By Anne Claycombe | Photo by Carolyn Richardson
Myrna Truitt (B.A. '62) took a while to hit her stride as a pioneer. She started breaking new ground early, as the first in her family to get a college degree. She put herself through Georgia State College, as GSU was then known, working part-time as a secretary in its Bureau of Business and Economic Research.
Even then, she was thinking about opportunity for others. As an undergraduate, she was part of a group of Georgia State and Morehouse College students who planned to integrate the Georgia State cafeteria. At that time, though, planning was as far as they got.
"We kept chickening out," she said. "That was at the time that UGA was being integrated with the help of the National Guard."
When she graduated, her choices were limited by her gender. There just weren't that many professional-level jobs for women in the early 1960s, she explained. But after a few years, a research analyst job opened up in the marketing department at Newsweek, and Truitt was finally able to get a foot on the corporate ladder.
Once she got started, she couldn't stop climbing, it seemed. She was promoted to management, and the company sent her to Boston University for an M.B.A. By then, in the '70s, things had improved for women, but she was still part of a class that was 90 percent male.
Truitt kept earning promotions and ended her 34-year career at Newsweek as the director of advertising research for the company.
"I feel very lucky," she said. "I benefitted from a combination of hard luck and opportunity."
While building her own career, Truitt also volunteered to help improve opportunities for other women. In the mid-1970s, she served on the board of directors for the Boston chapter of the National Organization for Women.
She took a class on automotive repair for women that the organization offered as a fundraiser. She liked it so much that she ended up teaching the class herself, everything from how to change a tire to how to do a full tune-up.
"That was back in the day when you could still work on cars [without computerized instruments]," she said.
Truitt is still an active supporter of a variety of causes, including animal rights and immigration issues. She serves as chair of her church's social justice committee.
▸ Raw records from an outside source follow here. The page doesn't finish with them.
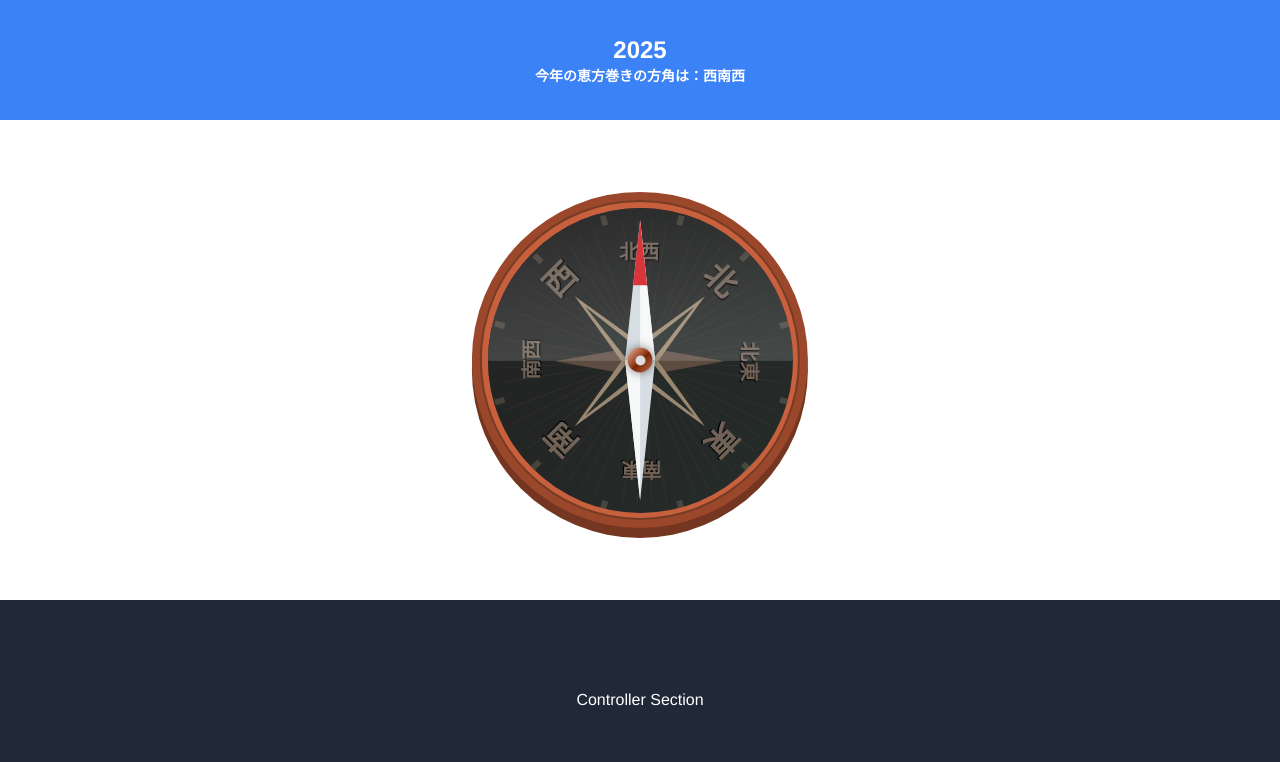
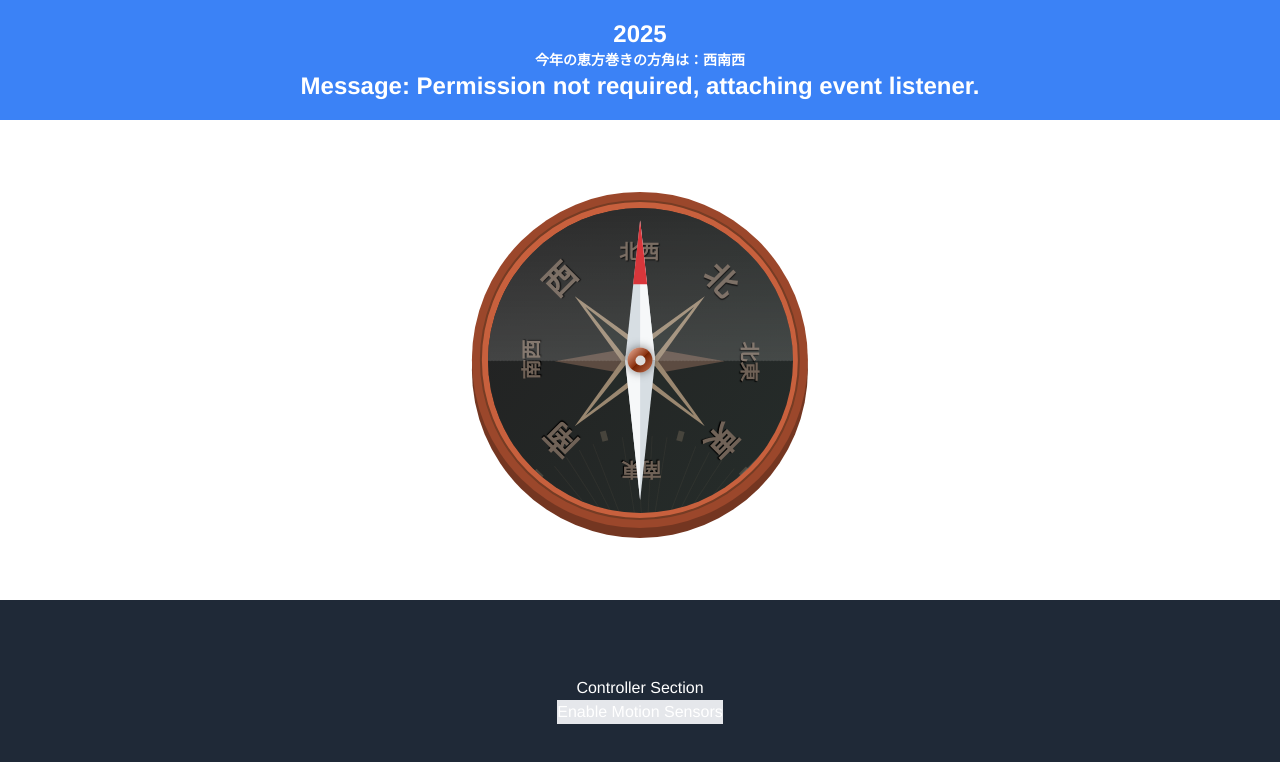
Before and after one commit to nisino25/eho-maki, a Vue app: page / in a window 1280 px wide. Shown: the top 762 px of the page. Built offline with nearby package versions, Linux system fonts and the light colour scheme.

Commit message:
trying to give permission

```diff
--- a/src/App.vue
+++ b/src/App.vue
@@ -4,6 +4,8 @@
     <header class="h-[15%] flex flex-col items-center justify-center bg-blue-500 text-white text-2xl font-bold">
         <h1 class="w-full text-center">{{ currentYear }}</h1>
         <h3 class="text-sm">今年の恵方巻きの方角は：<strong>{{ currentDetail?.direction }}</strong></h3>
+        <!-- <h4>You facing: {{ deviceRotation }}</h4> -->
+        <h5>Message: {{ message }}</h5>
     </header>
 
 
@@ -52,8 +54,11 @@
     </main>
 
     <!-- Bottom Section (Controller) -->
-    <footer class="h-[25%] flex items-center justify-center bg-gray-800 text-white">
-        Controller Section
+    <footer class="h-[25%] flex flex-col items-center justify-center bg-gray-800 text-white">
+        Controller Section <br>
+        <button class="bg-gray-200" v-if="!permissionGranted" @click="requestPermission">
+          Enable Motion Sensors
+        </button>
     </footer>
 
   </div>
@@ -72,7 +77,11 @@ export default {
       currentDirection: null,
       currentDetail: null,
 
-      deviceRotation: null,
+      deviceRotation: 0,
+
+      message: null,
+      permissionGranted: false,
+
     }
   },
   methods: {
@@ -124,23 +133,57 @@ export default {
       }
 
     },
+    requestPermission() {
+      if (typeof DeviceOrientationEvent.requestPermission === "function") {
+        DeviceOrientationEvent.requestPermission()
+          .then((permissionState) => {
+            if (permissionState === "granted") {
+              this.message = "Permission granted!";
+              window.addEventListener("deviceorientation", this.handleOrientation);
+            } else {
+              this.message = "Permission denied";
+            }
+          })
+          .catch((err) => {
+            this.message = `Error: ${err}`;
+          });
+      } else {
+        this.message = "Permission request not needed";
+        window.addEventListener("deviceorientation", this.handleOrientation);
+      }
+    },
     handleOrientation(event) {
       if (event.alpha !== null) {
-        this.deviceRotation = event.alpha; // Use alpha (0-360°) to rotate the div
+        this.deviceRotation = event.alpha;
+        this.message = `Rotating: ${this.deviceRotation}°`;
+      } else {
+        this.message = "Device orientation not supported";
       }
     },
-  },
-
-  mounted(){
-    console.clear();
-
-    window.addEventListener("deviceorientation", this.handleOrientation);
-
-    this.currentYear = new Date().getFullYear();
-    this.getDirection();
 
 
   },
+
+  mounted() {
+  console.clear();
+  this.message = "Waiting for motion permission...";
+
+  // Check if DeviceOrientationEvent.requestPermission is needed (iOS case)
+  if (typeof DeviceOrientationEvent.requestPermission === "function") {
+    this.message = "Tap the button to enable motion sensors.";
+
+    // Do not request permission here directly, instead rely on user interaction
+  } else {
+    // If permission is not required (Android, some browsers), attach the event listener directly
+    this.message = "Permission not required, attaching event listener.";
+    window.addEventListener("deviceorientation", this.handleOrientation);
+  }
+
+  // Get the current year and determine direction
+  this.currentYear = new Date().getFullYear();
+  this.getDirection();
+},
+
 
   beforeUnmount() {
     window.removeEventListener("deviceorientation", this.handleOrientation);
@@ -681,7 +724,7 @@ overflow: hidden;
         content: '';
         border-left: 7px solid transparent;
         border-right: 7px solid transparent;
-        border-bottom: 65px solid #d9363b;
+        border-bottom: 64px solid #d9363b;
     }
 
     .main-arrow.down {transform: translateX(-50%) rotate(180deg);}
```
When not pursuing her passion as a "minor social activist," as she puts it, the Long Island resident likes to travel, and especially to sail. Though she doesn't own a boat, she's crewed on vessels traveling the coasts of Greece, Italy and Turkey. At home, she likes to sail on the Long Island Sound.
"There are a lot of interesting places you only get to by boat," she said.
Not a bad hobby for a woman who's gotten everywhere under her own sail - and stopped to pick up others along the way.